Another random attempt at nothing particularly profound but simply flexing prosodic muscles. This is meant to be a variation on the Sapphic Ode. The final line of each stanza is a bit shorter than normal, but I've tried to use spondees where possible (though it's difficult not to slide into inadvertent trochees).
The crucial question is, I ween,
What are the methods of the dean
By which he keeps himself so lean
And so fit.
Inquiring women want to know
About his metabolic flow
And speculate in whispers low
Why is his diet so effective?
What is his secret weight corrective?
The global feminine collective

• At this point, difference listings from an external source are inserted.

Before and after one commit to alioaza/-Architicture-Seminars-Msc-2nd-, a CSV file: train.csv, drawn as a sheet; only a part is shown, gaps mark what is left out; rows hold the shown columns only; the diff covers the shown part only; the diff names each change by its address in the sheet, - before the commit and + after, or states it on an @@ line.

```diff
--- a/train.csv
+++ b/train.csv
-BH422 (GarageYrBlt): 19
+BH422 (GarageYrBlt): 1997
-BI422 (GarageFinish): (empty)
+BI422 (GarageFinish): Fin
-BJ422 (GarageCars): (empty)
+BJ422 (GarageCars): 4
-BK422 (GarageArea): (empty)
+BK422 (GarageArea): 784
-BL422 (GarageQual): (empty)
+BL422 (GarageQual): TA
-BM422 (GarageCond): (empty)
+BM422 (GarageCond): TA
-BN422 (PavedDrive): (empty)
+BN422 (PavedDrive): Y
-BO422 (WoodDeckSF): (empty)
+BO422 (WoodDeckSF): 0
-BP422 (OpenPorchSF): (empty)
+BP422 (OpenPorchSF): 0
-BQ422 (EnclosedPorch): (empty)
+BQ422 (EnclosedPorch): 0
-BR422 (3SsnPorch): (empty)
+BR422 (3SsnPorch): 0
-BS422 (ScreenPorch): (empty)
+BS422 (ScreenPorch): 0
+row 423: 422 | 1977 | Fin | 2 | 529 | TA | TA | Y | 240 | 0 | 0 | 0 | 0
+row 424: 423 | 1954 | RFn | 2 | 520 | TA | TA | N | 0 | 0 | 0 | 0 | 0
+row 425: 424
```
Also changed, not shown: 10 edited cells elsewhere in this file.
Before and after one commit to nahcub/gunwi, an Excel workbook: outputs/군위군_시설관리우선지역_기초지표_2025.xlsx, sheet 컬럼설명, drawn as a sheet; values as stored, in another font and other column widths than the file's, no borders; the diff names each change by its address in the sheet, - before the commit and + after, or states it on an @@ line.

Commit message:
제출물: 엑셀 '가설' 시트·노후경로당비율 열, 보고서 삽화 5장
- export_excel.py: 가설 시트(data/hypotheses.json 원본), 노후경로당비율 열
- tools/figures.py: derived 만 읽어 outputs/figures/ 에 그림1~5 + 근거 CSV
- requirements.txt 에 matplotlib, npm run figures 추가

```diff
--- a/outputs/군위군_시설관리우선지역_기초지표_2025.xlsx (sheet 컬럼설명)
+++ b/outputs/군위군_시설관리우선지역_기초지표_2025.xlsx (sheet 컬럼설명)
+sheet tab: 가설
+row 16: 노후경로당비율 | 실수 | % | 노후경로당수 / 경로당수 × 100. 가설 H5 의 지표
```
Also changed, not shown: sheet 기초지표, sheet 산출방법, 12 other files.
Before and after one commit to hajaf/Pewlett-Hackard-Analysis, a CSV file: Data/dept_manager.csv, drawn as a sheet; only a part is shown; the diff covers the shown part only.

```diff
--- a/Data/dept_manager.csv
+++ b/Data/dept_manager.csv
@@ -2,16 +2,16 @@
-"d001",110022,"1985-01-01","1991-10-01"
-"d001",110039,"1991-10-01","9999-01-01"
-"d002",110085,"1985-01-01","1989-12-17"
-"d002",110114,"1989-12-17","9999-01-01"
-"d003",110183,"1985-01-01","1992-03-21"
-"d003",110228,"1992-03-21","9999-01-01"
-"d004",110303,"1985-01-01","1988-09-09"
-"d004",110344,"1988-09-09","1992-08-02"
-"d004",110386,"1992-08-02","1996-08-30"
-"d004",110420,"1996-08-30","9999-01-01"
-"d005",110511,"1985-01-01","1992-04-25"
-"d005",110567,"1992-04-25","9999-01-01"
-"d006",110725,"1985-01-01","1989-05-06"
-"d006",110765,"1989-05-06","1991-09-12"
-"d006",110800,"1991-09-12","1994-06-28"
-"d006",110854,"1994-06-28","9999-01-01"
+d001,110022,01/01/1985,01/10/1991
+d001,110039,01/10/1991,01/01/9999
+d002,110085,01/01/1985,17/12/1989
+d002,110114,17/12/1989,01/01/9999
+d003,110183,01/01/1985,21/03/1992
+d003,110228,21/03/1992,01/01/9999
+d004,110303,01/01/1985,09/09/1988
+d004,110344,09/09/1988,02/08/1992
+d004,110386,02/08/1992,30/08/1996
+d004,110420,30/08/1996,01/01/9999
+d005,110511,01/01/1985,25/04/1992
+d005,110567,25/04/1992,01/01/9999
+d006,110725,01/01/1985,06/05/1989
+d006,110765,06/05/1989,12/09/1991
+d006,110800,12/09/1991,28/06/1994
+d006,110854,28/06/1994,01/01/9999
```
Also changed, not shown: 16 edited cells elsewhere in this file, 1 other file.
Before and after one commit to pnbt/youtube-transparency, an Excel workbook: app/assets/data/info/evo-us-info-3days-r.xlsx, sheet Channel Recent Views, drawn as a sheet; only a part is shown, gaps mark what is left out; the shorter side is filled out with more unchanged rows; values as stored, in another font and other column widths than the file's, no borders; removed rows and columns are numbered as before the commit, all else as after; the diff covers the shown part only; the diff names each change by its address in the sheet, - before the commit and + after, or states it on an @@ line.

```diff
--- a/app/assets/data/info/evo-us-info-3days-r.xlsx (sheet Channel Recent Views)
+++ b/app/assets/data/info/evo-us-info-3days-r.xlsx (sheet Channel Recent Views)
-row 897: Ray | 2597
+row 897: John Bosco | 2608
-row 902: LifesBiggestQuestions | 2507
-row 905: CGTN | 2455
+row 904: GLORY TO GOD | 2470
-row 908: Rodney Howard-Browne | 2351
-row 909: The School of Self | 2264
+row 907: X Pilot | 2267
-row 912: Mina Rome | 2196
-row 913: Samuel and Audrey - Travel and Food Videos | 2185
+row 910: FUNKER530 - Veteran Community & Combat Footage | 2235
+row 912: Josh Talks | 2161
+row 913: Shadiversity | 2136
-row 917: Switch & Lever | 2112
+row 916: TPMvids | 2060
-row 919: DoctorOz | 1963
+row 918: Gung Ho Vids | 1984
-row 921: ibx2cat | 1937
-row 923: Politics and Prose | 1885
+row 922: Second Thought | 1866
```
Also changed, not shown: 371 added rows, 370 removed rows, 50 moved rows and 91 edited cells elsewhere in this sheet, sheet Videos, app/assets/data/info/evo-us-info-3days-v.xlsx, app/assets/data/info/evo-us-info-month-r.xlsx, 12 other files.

But he will make no revelation,
Despite all this interrogation-
"My legs have been since ordination
With words like these he mocks the fuss,
And likewise with the curious
Among the men, he won't discuss
Thus sought by casual and keen,
The stubborn nature of the dean
Makes its discovery no mean
And so the secret all do crave
Shall go with him into his grave-
Unless the health his methods gave
Know the truth and the truth will make you … an idolator? - My friend Fr Gerald Murray has a very good essay at The Catholic Thing. He posted it a couple days ago, so you may already have seen it. It deserves some...
14 hours ago